Curator Melissa Wolfe talks about the inspiration we can all take away from the Columbus Museum of Arts newest exhibition showcasing the work of home town hero George Bellows. George Bellows and the American Experience through January 4, 2014. This exhibition follows on the heels of a major retrospective of the artist organized by the [...]
Classical Haiku: Giuseppe Verdi
Heartache and revenge
in your heroinesâ€™ footlights â€“
all the worldâ€™s your stage.
If one were to look at a list of opera productions around the world since, say, 1960, the operas of Giuseppe Verdi might well outweigh those of almost any other composer (Giacomo Puccini being a notable exception).
While Verdi didn’t invent opera, his operas did weave togetherÂ many of the strands of musical and dramatic invention that composers before him posited into the genre.
Verdi’s operas combine the influences of Italian opera composersÂ VincenzoÂ Bellini (i.e. Norma) and GaetanoÂ Donizetti (i.e. L’elisir d’amore) to create an operatic experience that is, at once (in my opinion), more fluid musically and, therefore, dramatically than those conceived of by his predecessors.
The result: When you leave a performance of a Verdi opera, you feel as though you’ve done more than hear beautiful music. You feel as though you’ve been personally engaged with the players in someone else’s, well, soap opera.

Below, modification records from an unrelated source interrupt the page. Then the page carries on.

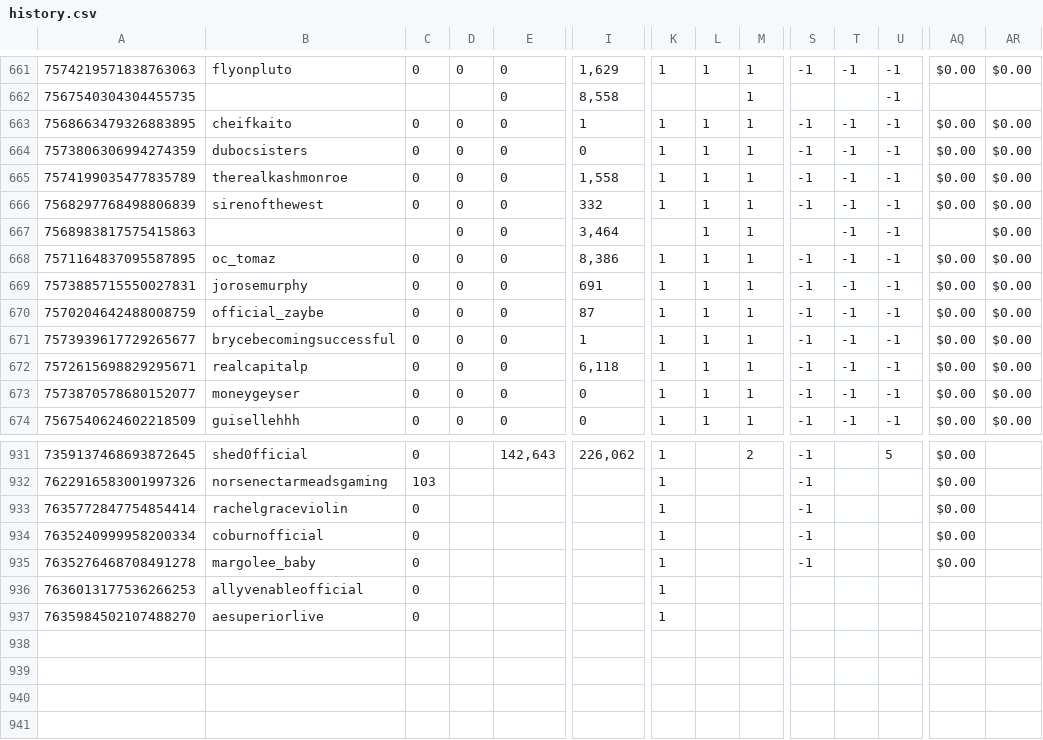
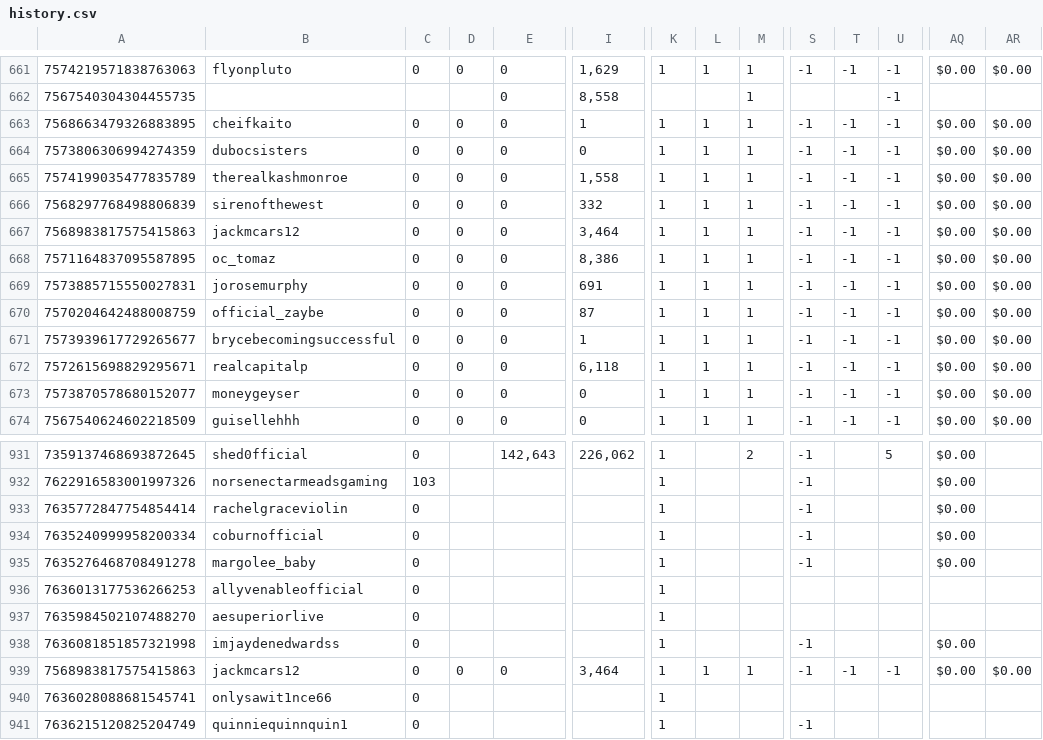
Before and after one commit to ceyre-boop/TABOOST_Platfrom, a CSV file: data/history.csv, drawn as a sheet; only a part is shown, gaps mark what is left out; rows hold the shown columns only; the diff names each change by its address in the sheet, - before the commit and + after, or states it on an @@ line.

Commit message:
Auto-sync: History @ 2026-05-05T16:19:17.535Z

```diff
--- a/data/history.csv
+++ b/data/history.csv
-B667: (empty)
+B667: jackmcars12
-C667: (empty)
+C667: 0
-K667: (empty)
+K667: 1
-S667: (empty)
+S667: -1
-AQ667: (empty)
+AQ667: $0.00
+row 938: 7636081851857321998 | imjaydenedwardss | 0 |  |  |  | 1 |  |  | -1 |  |  | $0.00
+row 939: 7568983817575415863 | jackmcars12 | 0 | 0 | 0 | 3,464 | 1 | 1 | 1 | -1 | -1 | -1 | $0.00 | $0.00
+row 940: 7636028088681545741 | onlysawit1nce66 | 0 |  |  |  | 1
+row 941: 7636215120825204749 | quinniequinnquin1 | 0 |  |  |  | 1 |  |  | -1
```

Today’s Classical Haiku celebrates Verdi’s flair for the dramatic, still writ large on the great stages of the world.